Disclaimer: I would watch and listen to Ken Stott and David Thewlis read a telephone directory to each other. This is not about them…
Yesterday I watched the first 20 minutes or so with my Year 10s who have read Act 1 thus far. We have spent much time on the initial stage direction and the exposition of the play being used to establish character and purpose in this well-made play.
So whilst I applauded the initiative to put the film on prime time TV when the BBC made this version, I am always disappointed when I show it in school.
Why the Downton Abbey treatment?
Priestley is so clear in his directions – drawing room of a ‘fairly large suburban house’. There you have it. In the film the family live in a small mansion removed from any neighbourhood, approached up a driveway through a small park. In one stroke Priestley’s political comment and moral questions are lost in a rush for ratings.
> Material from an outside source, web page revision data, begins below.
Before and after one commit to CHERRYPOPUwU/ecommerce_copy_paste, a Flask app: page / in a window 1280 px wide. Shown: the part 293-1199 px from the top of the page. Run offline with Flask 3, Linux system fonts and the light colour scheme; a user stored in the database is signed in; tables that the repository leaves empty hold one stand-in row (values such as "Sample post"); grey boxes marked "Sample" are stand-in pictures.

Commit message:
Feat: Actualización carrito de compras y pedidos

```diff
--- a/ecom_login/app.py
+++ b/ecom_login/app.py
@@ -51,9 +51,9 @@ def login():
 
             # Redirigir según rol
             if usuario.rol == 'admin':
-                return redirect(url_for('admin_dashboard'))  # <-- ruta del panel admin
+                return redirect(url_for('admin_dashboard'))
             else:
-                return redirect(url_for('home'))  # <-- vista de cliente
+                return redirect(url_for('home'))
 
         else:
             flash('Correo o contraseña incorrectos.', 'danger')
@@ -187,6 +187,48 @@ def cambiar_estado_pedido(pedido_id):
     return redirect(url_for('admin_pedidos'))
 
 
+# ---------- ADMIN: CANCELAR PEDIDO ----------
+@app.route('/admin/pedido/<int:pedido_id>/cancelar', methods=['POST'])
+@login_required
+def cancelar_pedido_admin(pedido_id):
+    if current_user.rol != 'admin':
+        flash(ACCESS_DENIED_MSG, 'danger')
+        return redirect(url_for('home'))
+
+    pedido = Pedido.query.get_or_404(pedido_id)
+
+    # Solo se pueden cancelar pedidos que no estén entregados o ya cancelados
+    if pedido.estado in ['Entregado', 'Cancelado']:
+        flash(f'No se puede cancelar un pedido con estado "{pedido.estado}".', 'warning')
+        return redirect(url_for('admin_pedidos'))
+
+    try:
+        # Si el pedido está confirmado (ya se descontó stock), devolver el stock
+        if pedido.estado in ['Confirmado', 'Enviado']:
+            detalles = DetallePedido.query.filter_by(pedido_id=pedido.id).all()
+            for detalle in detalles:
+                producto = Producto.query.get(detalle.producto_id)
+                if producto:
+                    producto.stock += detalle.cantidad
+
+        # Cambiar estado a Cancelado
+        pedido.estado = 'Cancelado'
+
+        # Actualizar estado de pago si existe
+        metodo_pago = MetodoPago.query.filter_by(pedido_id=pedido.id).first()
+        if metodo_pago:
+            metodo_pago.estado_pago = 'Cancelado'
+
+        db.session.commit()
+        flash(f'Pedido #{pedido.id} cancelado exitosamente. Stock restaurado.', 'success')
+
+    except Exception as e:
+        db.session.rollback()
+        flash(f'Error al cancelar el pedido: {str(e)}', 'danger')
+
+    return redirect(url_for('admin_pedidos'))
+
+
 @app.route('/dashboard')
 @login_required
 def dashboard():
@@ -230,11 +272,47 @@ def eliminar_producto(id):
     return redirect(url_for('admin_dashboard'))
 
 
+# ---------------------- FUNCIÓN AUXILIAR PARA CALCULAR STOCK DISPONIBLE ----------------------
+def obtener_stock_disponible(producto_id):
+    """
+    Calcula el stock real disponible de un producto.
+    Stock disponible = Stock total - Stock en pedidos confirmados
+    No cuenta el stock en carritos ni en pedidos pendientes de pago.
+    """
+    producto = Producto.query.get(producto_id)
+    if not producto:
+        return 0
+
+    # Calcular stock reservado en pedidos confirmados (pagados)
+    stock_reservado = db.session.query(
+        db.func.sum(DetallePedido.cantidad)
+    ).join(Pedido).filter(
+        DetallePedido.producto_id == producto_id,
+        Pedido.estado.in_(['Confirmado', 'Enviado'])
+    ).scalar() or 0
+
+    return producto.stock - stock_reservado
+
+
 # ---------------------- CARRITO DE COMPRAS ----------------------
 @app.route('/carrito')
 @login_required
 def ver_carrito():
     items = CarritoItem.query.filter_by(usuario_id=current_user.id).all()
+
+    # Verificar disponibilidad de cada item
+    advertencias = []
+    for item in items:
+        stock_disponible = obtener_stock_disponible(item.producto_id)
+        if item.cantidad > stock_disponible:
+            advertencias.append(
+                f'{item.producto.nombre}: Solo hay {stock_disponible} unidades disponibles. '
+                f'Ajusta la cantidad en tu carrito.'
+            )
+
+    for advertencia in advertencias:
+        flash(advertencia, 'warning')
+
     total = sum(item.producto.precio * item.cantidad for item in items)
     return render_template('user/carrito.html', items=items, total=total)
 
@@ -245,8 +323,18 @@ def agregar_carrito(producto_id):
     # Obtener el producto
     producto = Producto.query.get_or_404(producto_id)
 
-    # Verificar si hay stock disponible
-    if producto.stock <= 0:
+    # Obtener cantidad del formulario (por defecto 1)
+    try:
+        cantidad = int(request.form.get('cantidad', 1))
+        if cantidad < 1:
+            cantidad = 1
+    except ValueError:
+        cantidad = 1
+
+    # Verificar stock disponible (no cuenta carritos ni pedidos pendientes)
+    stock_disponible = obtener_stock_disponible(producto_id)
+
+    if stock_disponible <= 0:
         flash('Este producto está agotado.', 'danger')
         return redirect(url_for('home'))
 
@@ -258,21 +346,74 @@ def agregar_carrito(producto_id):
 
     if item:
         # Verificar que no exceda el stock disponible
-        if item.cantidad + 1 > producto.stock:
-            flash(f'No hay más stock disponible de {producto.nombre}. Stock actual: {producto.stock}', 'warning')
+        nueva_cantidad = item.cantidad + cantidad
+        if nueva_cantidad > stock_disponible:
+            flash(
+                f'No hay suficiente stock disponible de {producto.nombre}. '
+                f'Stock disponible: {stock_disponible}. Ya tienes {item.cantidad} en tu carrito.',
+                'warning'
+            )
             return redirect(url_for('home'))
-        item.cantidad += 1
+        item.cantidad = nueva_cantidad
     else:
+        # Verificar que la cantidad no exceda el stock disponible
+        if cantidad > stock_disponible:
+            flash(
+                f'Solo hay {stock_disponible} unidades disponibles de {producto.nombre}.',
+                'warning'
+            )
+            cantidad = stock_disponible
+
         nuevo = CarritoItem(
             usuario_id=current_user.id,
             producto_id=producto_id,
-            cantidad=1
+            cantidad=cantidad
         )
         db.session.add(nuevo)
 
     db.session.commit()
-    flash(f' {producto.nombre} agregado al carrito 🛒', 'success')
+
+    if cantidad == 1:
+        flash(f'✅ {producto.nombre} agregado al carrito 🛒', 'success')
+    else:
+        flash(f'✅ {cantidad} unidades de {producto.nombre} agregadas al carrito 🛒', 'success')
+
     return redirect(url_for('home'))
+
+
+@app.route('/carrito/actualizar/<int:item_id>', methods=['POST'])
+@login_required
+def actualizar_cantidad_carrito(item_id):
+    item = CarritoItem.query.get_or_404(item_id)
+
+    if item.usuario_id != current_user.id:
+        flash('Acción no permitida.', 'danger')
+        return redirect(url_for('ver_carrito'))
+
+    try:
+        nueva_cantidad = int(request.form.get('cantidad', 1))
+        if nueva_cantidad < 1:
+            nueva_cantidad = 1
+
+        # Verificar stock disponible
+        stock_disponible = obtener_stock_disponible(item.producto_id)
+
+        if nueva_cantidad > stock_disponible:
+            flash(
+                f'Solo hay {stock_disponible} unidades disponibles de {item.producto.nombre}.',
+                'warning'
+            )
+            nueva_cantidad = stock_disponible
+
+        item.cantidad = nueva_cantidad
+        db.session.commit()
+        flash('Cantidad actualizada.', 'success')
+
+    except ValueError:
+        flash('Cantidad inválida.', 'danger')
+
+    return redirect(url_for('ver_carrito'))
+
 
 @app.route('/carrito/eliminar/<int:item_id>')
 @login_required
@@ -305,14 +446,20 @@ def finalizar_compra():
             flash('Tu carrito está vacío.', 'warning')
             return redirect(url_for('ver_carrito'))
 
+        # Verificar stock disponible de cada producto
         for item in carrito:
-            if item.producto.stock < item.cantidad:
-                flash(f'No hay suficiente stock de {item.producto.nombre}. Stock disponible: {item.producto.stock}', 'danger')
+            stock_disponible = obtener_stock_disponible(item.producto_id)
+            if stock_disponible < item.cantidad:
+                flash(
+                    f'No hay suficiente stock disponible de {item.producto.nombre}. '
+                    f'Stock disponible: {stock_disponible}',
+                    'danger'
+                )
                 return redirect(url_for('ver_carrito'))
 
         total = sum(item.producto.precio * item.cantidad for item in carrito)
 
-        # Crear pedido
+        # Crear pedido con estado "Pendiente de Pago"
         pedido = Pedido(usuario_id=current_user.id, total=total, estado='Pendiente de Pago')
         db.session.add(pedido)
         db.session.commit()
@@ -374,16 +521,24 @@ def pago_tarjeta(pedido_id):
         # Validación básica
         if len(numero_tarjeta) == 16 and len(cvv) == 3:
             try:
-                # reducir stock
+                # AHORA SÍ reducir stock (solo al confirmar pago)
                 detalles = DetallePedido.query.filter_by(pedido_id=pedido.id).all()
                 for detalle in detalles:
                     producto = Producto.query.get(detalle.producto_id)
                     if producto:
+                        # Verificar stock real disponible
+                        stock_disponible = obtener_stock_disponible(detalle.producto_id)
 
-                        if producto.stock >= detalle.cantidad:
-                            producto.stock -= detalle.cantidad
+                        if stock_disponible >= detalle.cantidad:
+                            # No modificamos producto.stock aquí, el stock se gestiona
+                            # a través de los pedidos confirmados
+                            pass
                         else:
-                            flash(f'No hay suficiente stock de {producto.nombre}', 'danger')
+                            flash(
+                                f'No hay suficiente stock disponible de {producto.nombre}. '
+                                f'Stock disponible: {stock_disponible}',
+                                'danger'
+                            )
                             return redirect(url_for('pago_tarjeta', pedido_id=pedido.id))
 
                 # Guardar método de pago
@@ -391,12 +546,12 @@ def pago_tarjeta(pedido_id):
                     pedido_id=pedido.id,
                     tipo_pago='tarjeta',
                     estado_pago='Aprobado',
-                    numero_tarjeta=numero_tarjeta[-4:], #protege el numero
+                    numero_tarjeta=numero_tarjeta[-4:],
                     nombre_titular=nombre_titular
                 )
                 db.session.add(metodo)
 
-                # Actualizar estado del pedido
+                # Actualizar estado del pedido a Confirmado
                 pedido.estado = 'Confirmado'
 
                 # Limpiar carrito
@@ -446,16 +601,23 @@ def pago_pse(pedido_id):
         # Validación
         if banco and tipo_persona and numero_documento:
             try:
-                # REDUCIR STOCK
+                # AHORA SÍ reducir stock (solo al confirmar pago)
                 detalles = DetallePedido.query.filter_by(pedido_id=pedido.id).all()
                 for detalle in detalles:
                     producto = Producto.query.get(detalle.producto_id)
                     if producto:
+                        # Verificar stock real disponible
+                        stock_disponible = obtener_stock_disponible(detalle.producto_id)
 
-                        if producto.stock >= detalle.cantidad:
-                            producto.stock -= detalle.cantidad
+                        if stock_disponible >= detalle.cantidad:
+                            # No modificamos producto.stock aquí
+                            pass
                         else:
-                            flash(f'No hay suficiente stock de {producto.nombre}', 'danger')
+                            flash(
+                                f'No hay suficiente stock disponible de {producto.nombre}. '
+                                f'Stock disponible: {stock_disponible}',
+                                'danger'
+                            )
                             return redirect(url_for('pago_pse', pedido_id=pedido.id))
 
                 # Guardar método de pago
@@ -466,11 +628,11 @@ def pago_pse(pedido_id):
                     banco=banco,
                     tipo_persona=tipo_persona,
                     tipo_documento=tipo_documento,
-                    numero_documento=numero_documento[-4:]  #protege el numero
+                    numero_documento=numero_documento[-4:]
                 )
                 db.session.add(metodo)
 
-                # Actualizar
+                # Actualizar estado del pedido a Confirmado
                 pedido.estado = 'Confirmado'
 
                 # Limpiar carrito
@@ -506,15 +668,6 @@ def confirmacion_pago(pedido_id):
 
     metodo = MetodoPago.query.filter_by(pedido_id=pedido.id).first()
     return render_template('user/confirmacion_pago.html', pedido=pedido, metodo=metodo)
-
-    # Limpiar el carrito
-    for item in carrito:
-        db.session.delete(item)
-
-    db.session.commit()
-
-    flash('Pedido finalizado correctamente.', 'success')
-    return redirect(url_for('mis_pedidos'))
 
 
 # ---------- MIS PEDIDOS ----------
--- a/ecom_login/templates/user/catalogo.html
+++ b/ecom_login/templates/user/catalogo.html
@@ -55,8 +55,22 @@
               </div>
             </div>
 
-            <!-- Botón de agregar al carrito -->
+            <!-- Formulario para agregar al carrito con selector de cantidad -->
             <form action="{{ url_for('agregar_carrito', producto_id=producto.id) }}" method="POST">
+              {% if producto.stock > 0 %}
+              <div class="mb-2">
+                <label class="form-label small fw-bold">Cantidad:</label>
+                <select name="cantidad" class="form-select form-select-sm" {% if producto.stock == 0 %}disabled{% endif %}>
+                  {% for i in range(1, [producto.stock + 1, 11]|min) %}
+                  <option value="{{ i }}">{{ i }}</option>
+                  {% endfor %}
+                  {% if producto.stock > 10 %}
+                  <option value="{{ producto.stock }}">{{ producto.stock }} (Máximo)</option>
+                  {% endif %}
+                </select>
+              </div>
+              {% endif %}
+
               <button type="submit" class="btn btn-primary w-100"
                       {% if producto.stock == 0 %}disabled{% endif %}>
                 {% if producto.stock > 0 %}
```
The whole point is the ordinariness of the house and the overdone dress code for the party – an arriviste manufacturer with little sense of what may or not be appropriate. The white tie dress code should be out of place among the ‘good solid furniture of the period’. In the film it is Gerald who seems out of place in his neat black tie – why had he not been told the dress code? If we take the film’s setting as apt, then this is a clear case of toff-bashing. But Priestley is so much more subtle.
The devout socialist who had grown up in the heartlands of manufacture and the Birlings of this world wanted us the change our ways. For this to happen, the message must be that we could be the Arthur or Sybil Birling of our world if we are not careful. The whole point is that an audience are watching a recognisable facsimile of their own home on the stage. Only those who had never felt a twinge of a wish to show off or to over-indulge might be free of taint.
This wish to simplify and to reduce the overt moral message of the play leads to a wasteful watering down of Birling. His great monologues of praise to Capital are reduced to a few lines – gone is the awful lack of foresight regarding the Titanic (for Birling, size matters – absolutely unsinkable and the repeated glorification of the tonnage…. Mr Trump anyone?); the careless abuse of Russians and Balkans and the reference to the putative party in 1940. Gone with them is the clear message about ‘the party’ and the sort of men who represent the Tories in this society. Priestley’s Birling is set up as the image of all we should hate; the BBC’s Birling is merely arrogant and pompous, but in this setting shouldn’t we expect this? The power of Priestley’s vision lies in the unexpected attitudes within complacent little suburbia.
Enough. I can cope with the flashbacks and heavy-handed interpretative insertions such as Sybil stressing for the audience that Sheila has ‘secured her future’ once she has accepted Gerald’s offer of marriage – they are quite useful in the classroom as long as no one quotes them.
For me the production undercuts both Priestley’s political vision and his attempt to shame the ordinary suburban family into shifting their political allegiance.
The BBC version – grandeur and scale….
That’s more like it – a fairly large Edwardian house.
I have discussed Priestely’s political vision and background in more detail on line: https://www.youtube.com/watch?v=MUDfYtfZhio&t=30s and elsewhere on my blog.
[…] OK, so maybe not, if only on gender terms, but my point is this: for Priestley’s play to succeed in its aim of persuading the electorate to ditch the Conservative party which had led the war coalition, he needed to sway not the aristocracy, who simply are not numerous enough, but rather the relatively prosperous and upwardly mobile middle classes for whom loyalty to their class was not set in stone. This was one of my gripes with the BBC version which is shown to students throughout the country and discussed here On that BBC Inspector Calls. […]
[…] On that BBC Inspector Calls […]